Aim of the exercise:
Every record here must be copied exactly, except for the images it holds.

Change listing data
===============
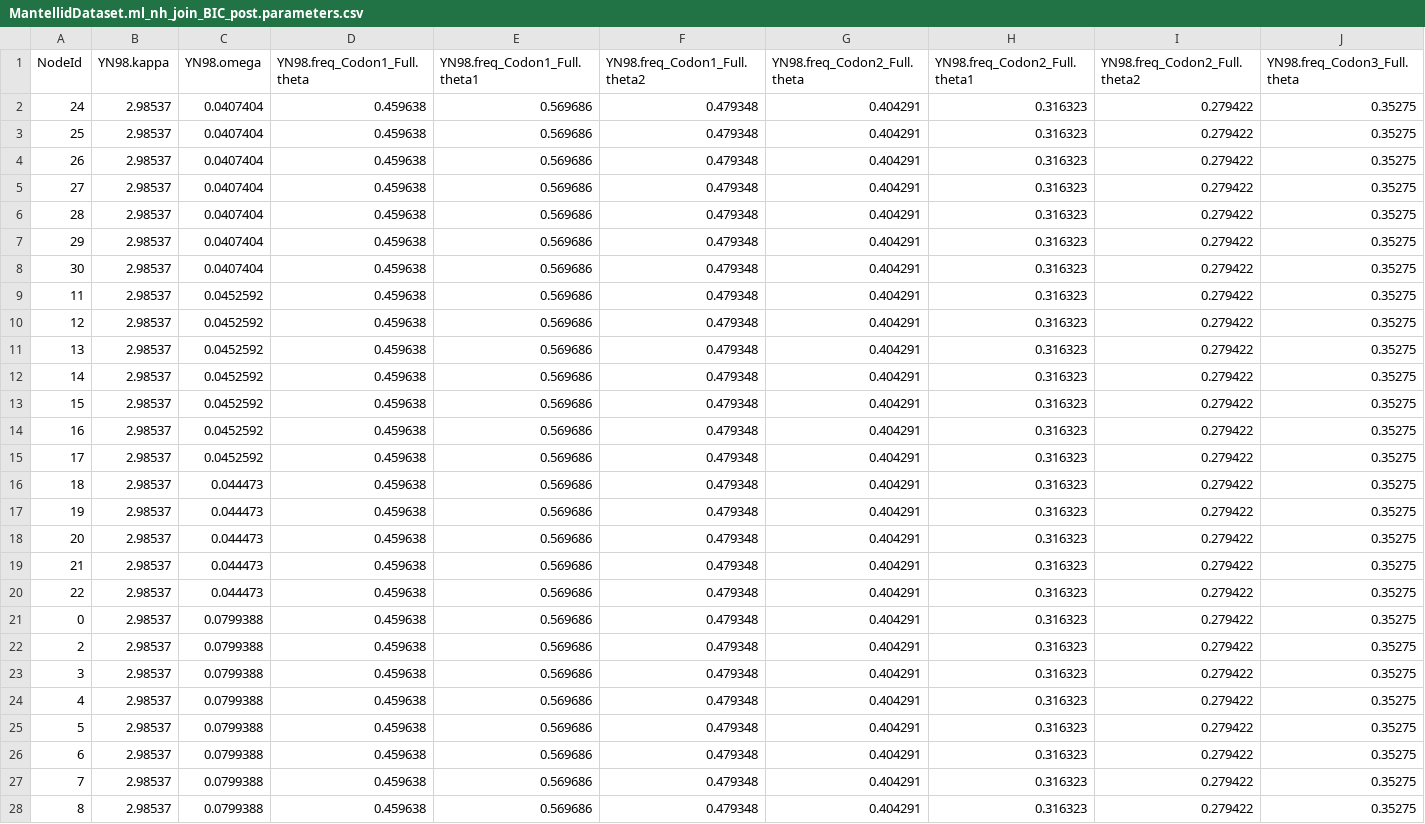
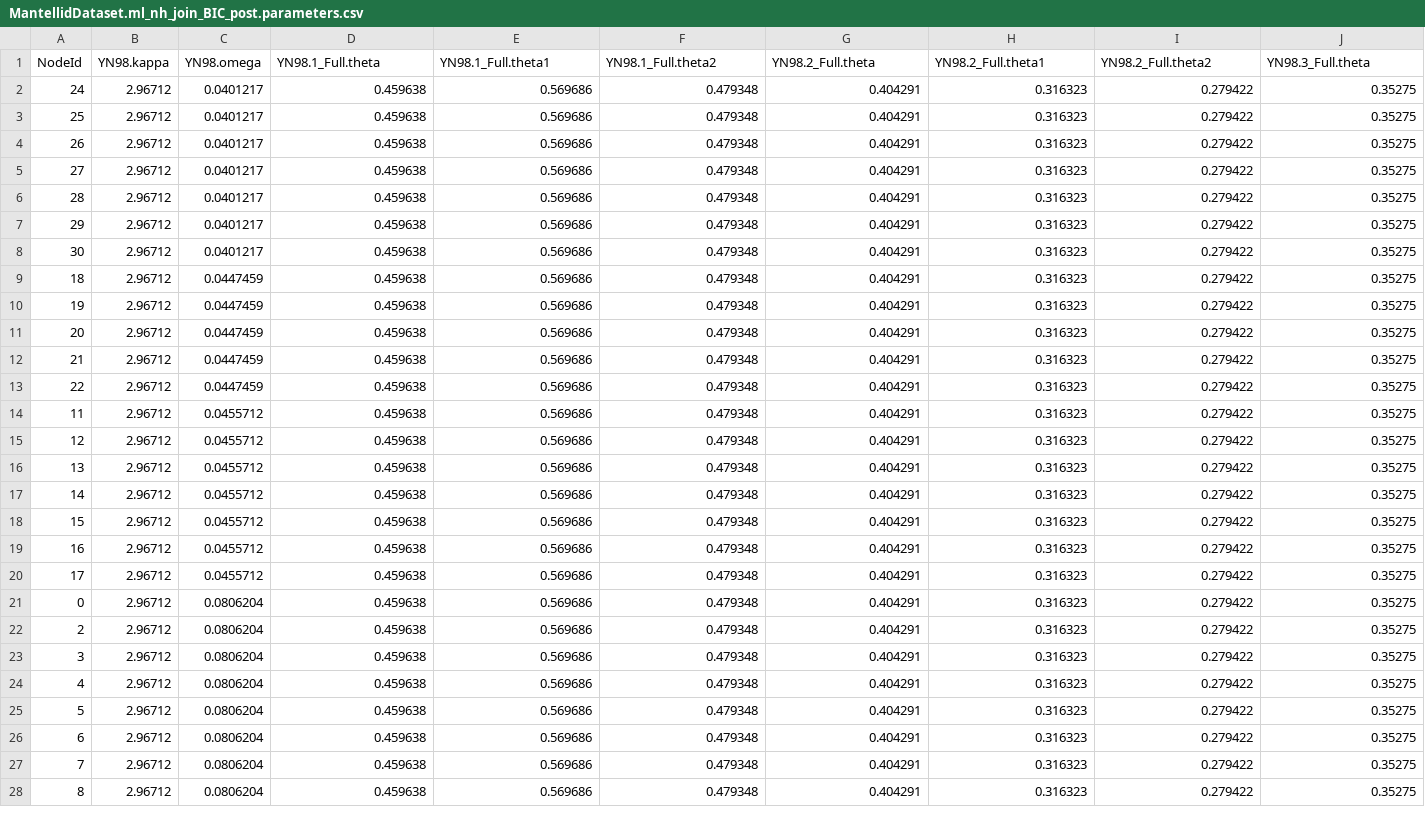
Before and after one commit to BioPP/testnh, a CSV file: examples/MantellidFrogs/MantellidDataset.ml_nh_join_BIC_post.parameters.csv, drawn as a sheet; only a part is shown; removed rows and columns are numbered as before the commit, all else as after; rows hold the shown columns only; the diff covers the shown part only; the diff names each change by its address in the sheet, - before the commit and + after, or states it on an @@ line.

```diff
--- a/examples/MantellidFrogs/MantellidDataset.ml_nh_join_BIC_post.parameters.csv
+++ b/examples/MantellidFrogs/MantellidDataset.ml_nh_join_BIC_post.parameters.csv
-D1: YN98.freq_Codon1_Full.theta
+D1: YN98.1_Full.theta
-E1: YN98.freq_Codon1_Full.theta1
+E1: YN98.1_Full.theta1
-F1: YN98.freq_Codon1_Full.theta2
+F1: YN98.1_Full.theta2
-G1: YN98.freq_Codon2_Full.theta
+G1: YN98.2_Full.theta
-H1: YN98.freq_Codon2_Full.theta1
+H1: YN98.2_Full.theta1
-I1: YN98.freq_Codon2_Full.theta2
+I1: YN98.2_Full.theta2
-J1: YN98.freq_Codon3_Full.theta
+J1: YN98.3_Full.theta
-B2:B8 (YN98.kappa): 2.98537
+B2:B8 (YN98.kappa): 2.96712
-C2:C8 (YN98.omega): 0.0407404
+C2:C8 (YN98.omega): 0.0401217
+row 9: 18 | 2.96712 | 0.0447459 | 0.459638 | 0.569686 | 0.479348 | 0.404291 | 0.316323 | 0.279422 | 0.35275
+row 10: 19 | 2.96712 | 0.0447459 | 0.459638 | 0.569686 | 0.479348 | 0.404291 | 0.316323 | 0.279422 | 0.35275
+row 11: 20 | 2.96712 | 0.0447459 | 0.459638 | 0.569686 | 0.479348 | 0.404291 | 0.316323 | 0.279422 | 0.35275
+row 12: 21 | 2.96712 | 0.0447459 | 0.459638 | 0.569686 | 0.479348 | 0.404291 | 0.316323 | 0.279422 | 0.35275
+row 13: 22 | 2.96712 | 0.0447459 | 0.459638 | 0.569686 | 0.479348 | 0.404291 | 0.316323 | 0.279422 | 0.35275
-B14:B20 (YN98.kappa): 2.98537
+B14:B20 (YN98.kappa): 2.96712
-C14:C20 (YN98.omega): 0.0452592
+C14:C20 (YN98.omega): 0.0455712
-row 16: 18 | 2.98537 | 0.044473 | 0.459638 | 0.569686 | 0.479348 | 0.404291 | 0.316323 | 0.279422 | 0.35275
-row 17: 19 | 2.98537 | 0.044473 | 0.459638 | 0.569686 | 0.479348 | 0.404291 | 0.316323 | 0.279422 | 0.35275
-row 18: 20 | 2.98537 | 0.044473 | 0.459638 | 0.569686 | 0.479348 | 0.404291 | 0.316323 | 0.279422 | 0.35275
-row 19: 21 | 2.98537 | 0.044473 | 0.459638 | 0.569686 | 0.479348 | 0.404291 | 0.316323 | 0.279422 | 0.35275
-row 20: 22 | 2.98537 | 0.044473 | 0.459638 | 0.569686 | 0.479348 | 0.404291 | 0.316323 | 0.279422 | 0.35275
-B21:B28 (YN98.kappa): 2.98537
+B21:B28 (YN98.kappa): 2.96712
-C21:C28 (YN98.omega): 0.0799388
+C21:C28 (YN98.omega): 0.0806204
```
Also changed, not shown: 10 edited cells elsewhere in this file, examples/MantellidFrogs/MantellidDataset.ml_nh_free_AIC.parameters.csv, examples/MantellidFrogs/MantellidDataset.ml_nh_free_BIC.parameters.csv, 37 other files.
===============
Solved problem:
Before and after one commit to BioPP/testnh, a CSV file: examples/MantellidFrogs/MantellidDataset.ml_nh_join_BIC_post.parameters.csv, drawn as a sheet; only a part is shown; removed rows and columns are numbered as before the commit, all else as after; rows hold the shown columns only; the diff covers the shown part only; the diff names each change by its address in the sheet, - before the commit and + after, or states it on an @@ line.

```diff
--- a/examples/MantellidFrogs/MantellidDataset.ml_nh_join_BIC_post.parameters.csv
+++ b/examples/MantellidFrogs/MantellidDataset.ml_nh_join_BIC_post.parameters.csv
-D1: YN98.freq_Codon1_Full.theta
+D1: YN98.1_Full.theta
-E1: YN98.freq_Codon1_Full.theta1
+E1: YN98.1_Full.theta1
-F1: YN98.freq_Codon1_Full.theta2
+F1: YN98.1_Full.theta2
-G1: YN98.freq_Codon2_Full.theta
+G1: YN98.2_Full.theta
-H1: YN98.freq_Codon2_Full.theta1
+H1: YN98.2_Full.theta1
-I1: YN98.freq_Codon2_Full.theta2
+I1: YN98.2_Full.theta2
-J1: YN98.freq_Codon3_Full.theta
+J1: YN98.3_Full.theta
-B2:B8 (YN98.kappa): 2.98537
+B2:B8 (YN98.kappa): 2.96712
-C2:C8 (YN98.omega): 0.0407404
+C2:C8 (YN98.omega): 0.0401217
+row 9: 18 | 2.96712 | 0.0447459 | 0.459638 | 0.569686 | 0.479348 | 0.404291 | 0.316323 | 0.279422 | 0.35275
+row 10: 19 | 2.96712 | 0.0447459 | 0.459638 | 0.569686 | 0.479348 | 0.404291 | 0.316323 | 0.279422 | 0.35275
+row 11: 20 | 2.96712 | 0.0447459 | 0.459638 | 0.569686 | 0.479348 | 0.404291 | 0.316323 | 0.279422 | 0.35275
+row 12: 21 | 2.96712 | 0.0447459 | 0.459638 | 0.569686 | 0.479348 | 0.404291 | 0.316323 | 0.279422 | 0.35275
+row 13: 22 | 2.96712 | 0.0447459 | 0.459638 | 0.569686 | 0.479348 | 0.404291 | 0.316323 | 0.279422 | 0.35275
-B14:B20 (YN98.kappa): 2.98537
+B14:B20 (YN98.kappa): 2.96712
-C14:C20 (YN98.omega): 0.0452592
+C14:C20 (YN98.omega): 0.0455712
-row 16: 18 | 2.98537 | 0.044473 | 0.459638 | 0.569686 | 0.479348 | 0.404291 | 0.316323 | 0.279422 | 0.35275
-row 17: 19 | 2.98537 | 0.044473 | 0.459638 | 0.569686 | 0.479348 | 0.404291 | 0.316323 | 0.279422 | 0.35275
-row 18: 20 | 2.98537 | 0.044473 | 0.459638 | 0.569686 | 0.479348 | 0.404291 | 0.316323 | 0.279422 | 0.35275
-row 19: 21 | 2.98537 | 0.044473 | 0.459638 | 0.569686 | 0.479348 | 0.404291 | 0.316323 | 0.279422 | 0.35275
-row 20: 22 | 2.98537 | 0.044473 | 0.459638 | 0.569686 | 0.479348 | 0.404291 | 0.316323 | 0.279422 | 0.35275
-B21:B28 (YN98.kappa): 2.98537
+B21:B28 (YN98.kappa): 2.96712
-C21:C28 (YN98.omega): 0.0799388
+C21:C28 (YN98.omega): 0.0806204
```
Also changed, not shown: 10 edited cells elsewhere in this file, examples/MantellidFrogs/MantellidDataset.ml_nh_free_AIC.parameters.csv, examples/MantellidFrogs/MantellidDataset.ml_nh_free_BIC.parameters.csv, 37 other files.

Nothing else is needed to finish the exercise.